JULES: Right. The rivals?
IAIN: For $3000 less there’s a petrol Calais. I’d consider a Mazda6, Toyota Camry, Skoda Superb or even a Kia Stinger instead.
THE LIVING SPACE
JULES: Black inside too?
IAIN: OK, it’s a bit dour, but there’s leather everywhere and it’s a classy, tech-filled dash, wouldn’t you say?
JULES: Intuitive layout and the eight-inch touchscreen — they’re good. Apple CarPlay mirrors my smartphone perfectly.
IAIN: The ZB Commodore is a tad slimmer than the old Aussie-built ones but still feels a big car for those sitting up front.
JULES: Decent space for adults in the back, too, and our kids in their car seats can’t reach the seats in front with their grubby feet.
IAIN: You want leathery luxury in a Calais and I rate these low-mounted seats. No bum numbness after a three-hour highway trip but there were some hard cabin plastics letting the side down.

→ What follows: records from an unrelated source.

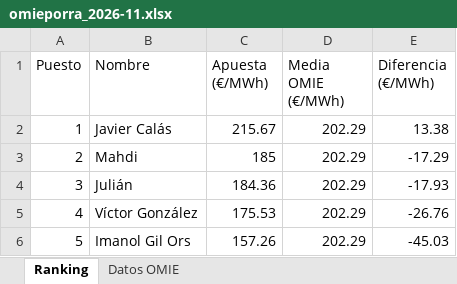
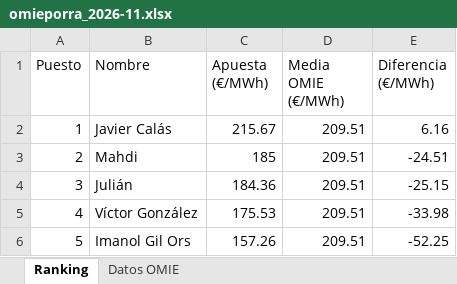
Before and after one commit to laanayamahdi3-maker/omieporra, an Excel workbook: omieporra_2026-11.xlsx, sheet Ranking, drawn as a sheet; values as stored, in another font and other column widths than the file's, no borders; charts and pictures not drawn; the diff names each change by its address in the sheet, - before the commit and + after, or states it on an @@ line.

```diff
--- a/omieporra_2026-11.xlsx (sheet Ranking)
+++ b/omieporra_2026-11.xlsx (sheet Ranking)
-D2:D6 (Media OMIE (€/MWh)): 202.29
+D2:D6 (Media OMIE (€/MWh)): 209.51
-E2 (Diferencia (€/MWh)): 13.38
+E2 (Diferencia (€/MWh)): 6.16
-E3 (Diferencia (€/MWh)): -17.29
+E3 (Diferencia (€/MWh)): -24.51
-E4 (Diferencia (€/MWh)): -17.93
+E4 (Diferencia (€/MWh)): -25.15
-E5 (Diferencia (€/MWh)): -26.76
+E5 (Diferencia (€/MWh)): -33.98
-E6 (Diferencia (€/MWh)): -45.03
+E6 (Diferencia (€/MWh)): -52.25
```
Also changed, not shown: sheet Datos OMIE, charts or pictures, 3 other files.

JULES: For the money, it feels good value. Heated seats, wireless phone charging, satnav, keyless entry and start, ambient lighting, parking sensors everywhere and I like how it can reverse park itself when you learn the technique.
IAIN: A 4.2-inch digital screen between the dials is superb for driver info too. The passenger seat isn’t powered, nor is there a headup display. Bit stingy. Should be Calais staples.
JULES: More storage too. Once I had found a place for my phone, purse, coffee, sunnies and water bottle, it was a bit crammed.
IAIN: It’s strange driving a diesel Commodore but I can embrace the new. It takes a bit of persuading to get up to speed but the mid-range shove is great from this 2.0-litre — but it can sound a bit, well, diesel-y.
JULES: Not as refined as a BMW diesel, for example, but look at the price difference. Anyway, there’s enough grunt to get you to your sales conferences on time.
IAIN: Thank you. There’s no radar cruise control and it’s just what a Calais owner would want for highway driving or sat in traffic.
JULES: Excellent boot space and the liftback design makes for a giant easy-to-load opening. IAIN: Opening it’s a fiddle though. You have to push a button then lift the tailgate separately, rather than in one motion. There really should be a button on the keyfob to open it too. JULES: Weekly shopping fits in easily plus there’s space for all your promotional banners and sales brochures.
IAIN: Holden’s engineers have done their usual excellent job of setting up this import’s chassis and steering for our conditions but it needs steering wheel paddle-shifters for the auto. JULES: It handles well but can be a bit bumpy on bad roads.
IAIN: I thought it a good mix. A really comfy ride that wafted along like a luxury sedan should. You’d want the petrol engine for more oomph but my Sunday drive would be taking the family on a highway road trip. We returned a decent 6.7L/100km — a petrol engine wouldn’t do that.
JULES: Great space for the two kids but we’d need the wagon to fit their bikes in the boot. IAIN: Safety’s brilliant. There’s a long list of active safety gear and driver assistance plus airbags stretching into the rear: something a modern dad should prioritise.
JULES: Definitely a dad work car rather than a family car, although the Calais was comfortable and fuel efficient on our 500km round trip. IAIN: It’s lazy to dislike the new Commodore. These are very good cars, strong on features and value. I’d prefer a wagon for family duties and a lustier, $3000 cheaper four-cylinder petrol over the diesel. But this is still a worthy entry into Sedan Dad life.
ONE CAR — TWO CRITICS